Yesterday, I had the good fortune of interviewing the project manager for the Nintendo Wii game Elebits, Dennis Lee. For a title that has, in my eyes, been something of a roller coaster ride, the final product actually stands to be one of the better (if not best) games for the Wii right now. In the full interview, not only will you learn a little more about how Elebits came to be, but you'll also now know how the game aims to take advantage of Nintendo's online service.
When a video game system launches, typically the games that launch with it are a smattering of good, bad and lazy. But there’s always a few gems that sneak through the launch window to surprise everyone with how innovative and fun they can be -- Lumines for the Sony PlayStation Portable is a perfect example.
Such is the case with Konami’s Elebits, which hits store shelves today and will let players move through environments while zapping little creatures called Elebits. I spoke with Dennis Lee, group manager at Konami and project manager for Elebits, about the game and what players can expect with this fun and addictive title.
How long has Elebits been in development?
We’ve been working on the game for more than a year, pretty much right after Nintendo came to us and showed and explained the Wii and what it could do.
What was the vision behind Elebits?
We just wanted to create a game that was easy to pick up and play. We wanted it to be simple enough for everyone to want to play, to have that familiar hide-and-seek aspect. Most of all, we wanted to do something where the controller was an extension of your hand, where you can just move around anything in the environment. Basically, make it something similar to what Valve did with Half-Life 2.
Playing the game, it feels a lot like Katamari Damacy in the way the levels are designed and how you become stronger. How big of an influence was Katamari and was that a sort of goal you wanted to achieve?

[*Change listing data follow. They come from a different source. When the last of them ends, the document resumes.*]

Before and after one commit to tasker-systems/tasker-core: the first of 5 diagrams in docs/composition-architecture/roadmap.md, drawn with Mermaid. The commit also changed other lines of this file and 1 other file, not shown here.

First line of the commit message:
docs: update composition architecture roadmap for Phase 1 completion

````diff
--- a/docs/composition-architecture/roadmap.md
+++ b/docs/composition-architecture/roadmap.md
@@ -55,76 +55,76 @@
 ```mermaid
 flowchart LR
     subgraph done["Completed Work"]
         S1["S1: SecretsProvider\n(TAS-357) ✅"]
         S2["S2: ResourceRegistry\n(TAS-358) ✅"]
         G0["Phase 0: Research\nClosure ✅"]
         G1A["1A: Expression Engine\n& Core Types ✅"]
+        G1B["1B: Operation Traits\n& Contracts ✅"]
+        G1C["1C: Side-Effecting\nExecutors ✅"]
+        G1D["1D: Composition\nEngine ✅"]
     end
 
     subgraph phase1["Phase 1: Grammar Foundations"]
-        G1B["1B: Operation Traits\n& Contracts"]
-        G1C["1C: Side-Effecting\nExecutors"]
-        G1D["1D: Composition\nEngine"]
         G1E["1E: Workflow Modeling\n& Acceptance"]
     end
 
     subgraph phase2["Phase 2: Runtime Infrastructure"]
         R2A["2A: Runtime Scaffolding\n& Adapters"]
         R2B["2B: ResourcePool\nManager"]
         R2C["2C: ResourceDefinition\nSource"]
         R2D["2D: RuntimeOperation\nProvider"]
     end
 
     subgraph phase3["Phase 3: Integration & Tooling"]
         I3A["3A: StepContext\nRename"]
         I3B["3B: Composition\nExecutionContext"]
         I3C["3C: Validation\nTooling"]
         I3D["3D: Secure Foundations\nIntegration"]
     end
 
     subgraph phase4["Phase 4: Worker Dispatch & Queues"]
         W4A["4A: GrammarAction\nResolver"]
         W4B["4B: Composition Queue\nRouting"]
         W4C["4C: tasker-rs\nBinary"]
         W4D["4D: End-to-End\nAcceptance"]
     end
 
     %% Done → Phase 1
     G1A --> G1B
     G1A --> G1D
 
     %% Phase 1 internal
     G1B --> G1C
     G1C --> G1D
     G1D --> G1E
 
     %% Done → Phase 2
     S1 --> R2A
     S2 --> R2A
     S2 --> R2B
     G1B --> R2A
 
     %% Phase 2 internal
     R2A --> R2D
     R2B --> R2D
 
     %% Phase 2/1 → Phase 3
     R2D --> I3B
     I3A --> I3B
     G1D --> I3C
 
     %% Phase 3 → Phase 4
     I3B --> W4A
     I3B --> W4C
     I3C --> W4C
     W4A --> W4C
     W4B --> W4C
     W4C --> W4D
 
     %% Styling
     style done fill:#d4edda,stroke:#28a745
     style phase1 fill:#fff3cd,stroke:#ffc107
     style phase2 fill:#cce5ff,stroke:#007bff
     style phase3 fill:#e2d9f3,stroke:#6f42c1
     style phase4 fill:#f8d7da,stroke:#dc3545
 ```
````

The team wasn’t initially thinking it would be so similar to Katamari, but that’s just sort of how it ended up. It certainly has those elements you spoke of and it all just ended up that way.
What sort of extras are going to be in the game that will really set it apart from other Wii launch titles?

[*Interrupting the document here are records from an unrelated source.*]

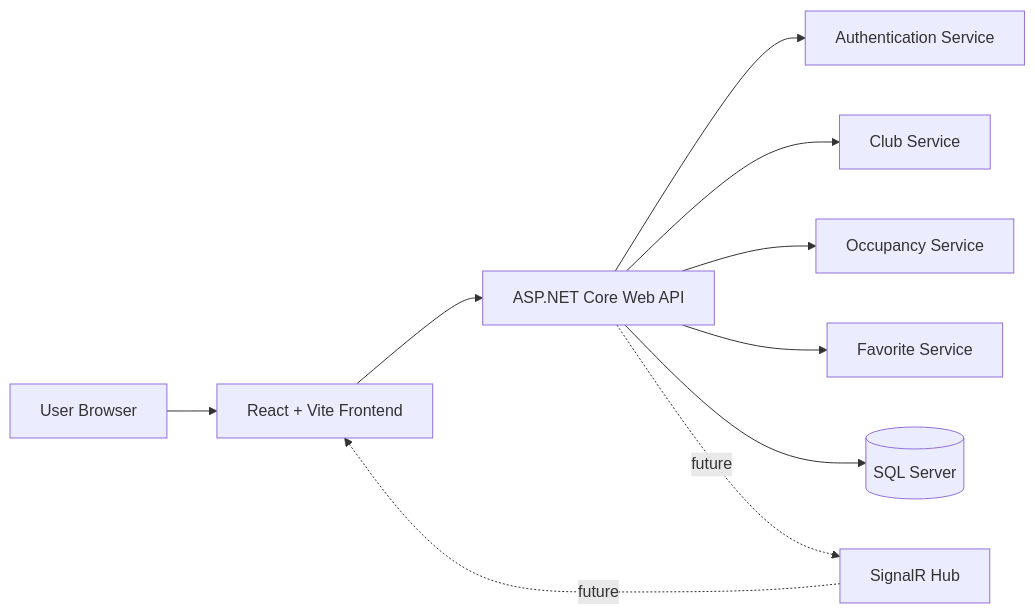
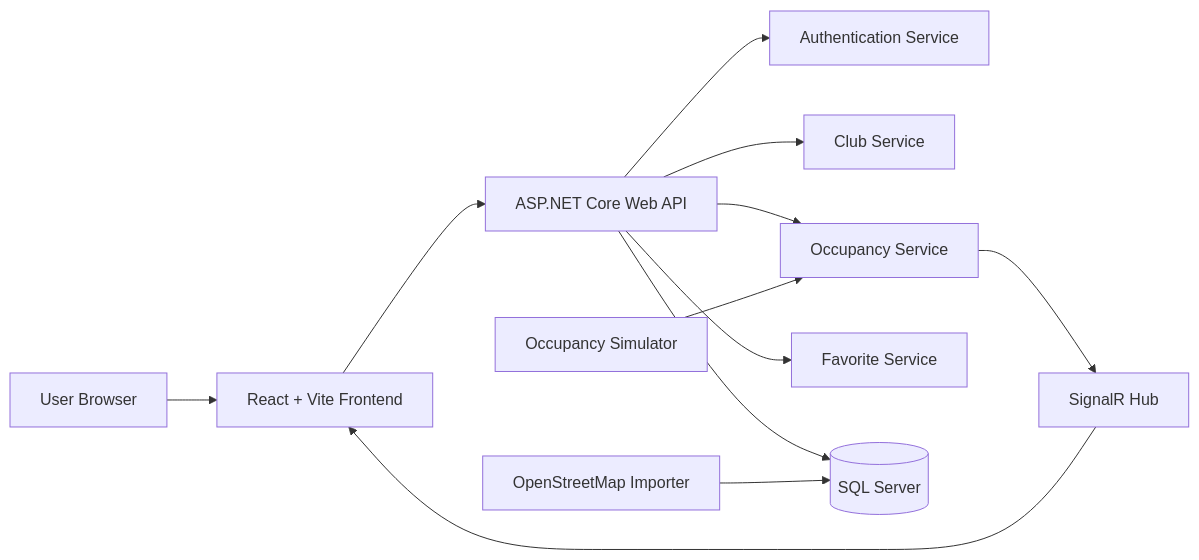
The diagram in docs/architecture.md (Agcaoili4/GymPulse_Tracker), drawn with Mermaid before and after one commit. The commit also changed other lines of this file and 6 other files, not shown here.

````diff
--- a/docs/architecture.md
+++ b/docs/architecture.md
@@ -7,12 +7,14 @@
 ```mermaid
 flowchart LR
     User[User Browser] --> Frontend[React + Vite Frontend]
     Frontend --> API[ASP.NET Core Web API]
     API --> Auth[Authentication Service]
     API --> ClubService[Club Service]
     API --> OccupancyService[Occupancy Service]
     API --> FavoriteService[Favorite Service]
     API --> Db[(SQL Server)]
-    API -. future .-> SignalR[SignalR Hub]
-    SignalR -. future .-> Frontend
+    OsmImporter[OpenStreetMap Importer] --> Db
+    Simulator[Occupancy Simulator] --> OccupancyService
+    OccupancyService --> SignalR[SignalR Hub]
+    SignalR --> Frontend
 ```
````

The biggest thing we have included is the incorporation of Nintendo’s WiiConnect 24 service. While the online service is not yet up and ready to go, when it is, Elebits will be able to work from the moment it’s finally implemented.
What will players be able to do online?
There are two things. One, as you play, you’ll be able to take screenshots of your moments in the game and then will be able to send those pictures to your friends on the Wii. Second, and this is the biggest thing, is that we’ll have an edit mode where you can more or less create your own levels to play through. After you achieve basically a rank of B or higher in a completed level, you’ll be able to go back into that level and design it however you wish. Then, you’ll be able to share that level with your friends online.
Were there any specific challenges with creating Elebits?
Working with the Wii was similar to working with any launch system. There is a shortened development time and the debug units and dev kits come late in the game. And, of course, with a new control scheme like the Wii has, that also poses its own set of challenges. In fact, implementation of the controller was the toughest aspect of the game. Making sure it works correctly was probably are biggest challenge.
Getting a sense of the physics in the game was what we constantly worked on. In those early builds, items often times didn’t have the proper weight to them, the proper feel. There was a constant tweaking and getting things right as the game progressed through development.
Are there any plans for additional downloads or microtransactions through Nintendo’s online service?
No, there are no plans at this time for that. For Elebits, everything is being placed in the user’s hands.
Will the game ever go to other consoles or maybe the DS?
For the foreseeable future, the game will be a Wii exclusive. Taking Elebits to another system just wouldn’t be right.
For those who may have just seen little bits and pieces of Elebits, what’s the one thing you want to get across to them that they may not be aware of?
The big thing is that you aren’t just stuck in one room or in one house. The game has outdoor environments and even an arcade with Konami games in it you can play with. There’s a lot more to Elebits than people know. As they say, there’s more than meets the eye.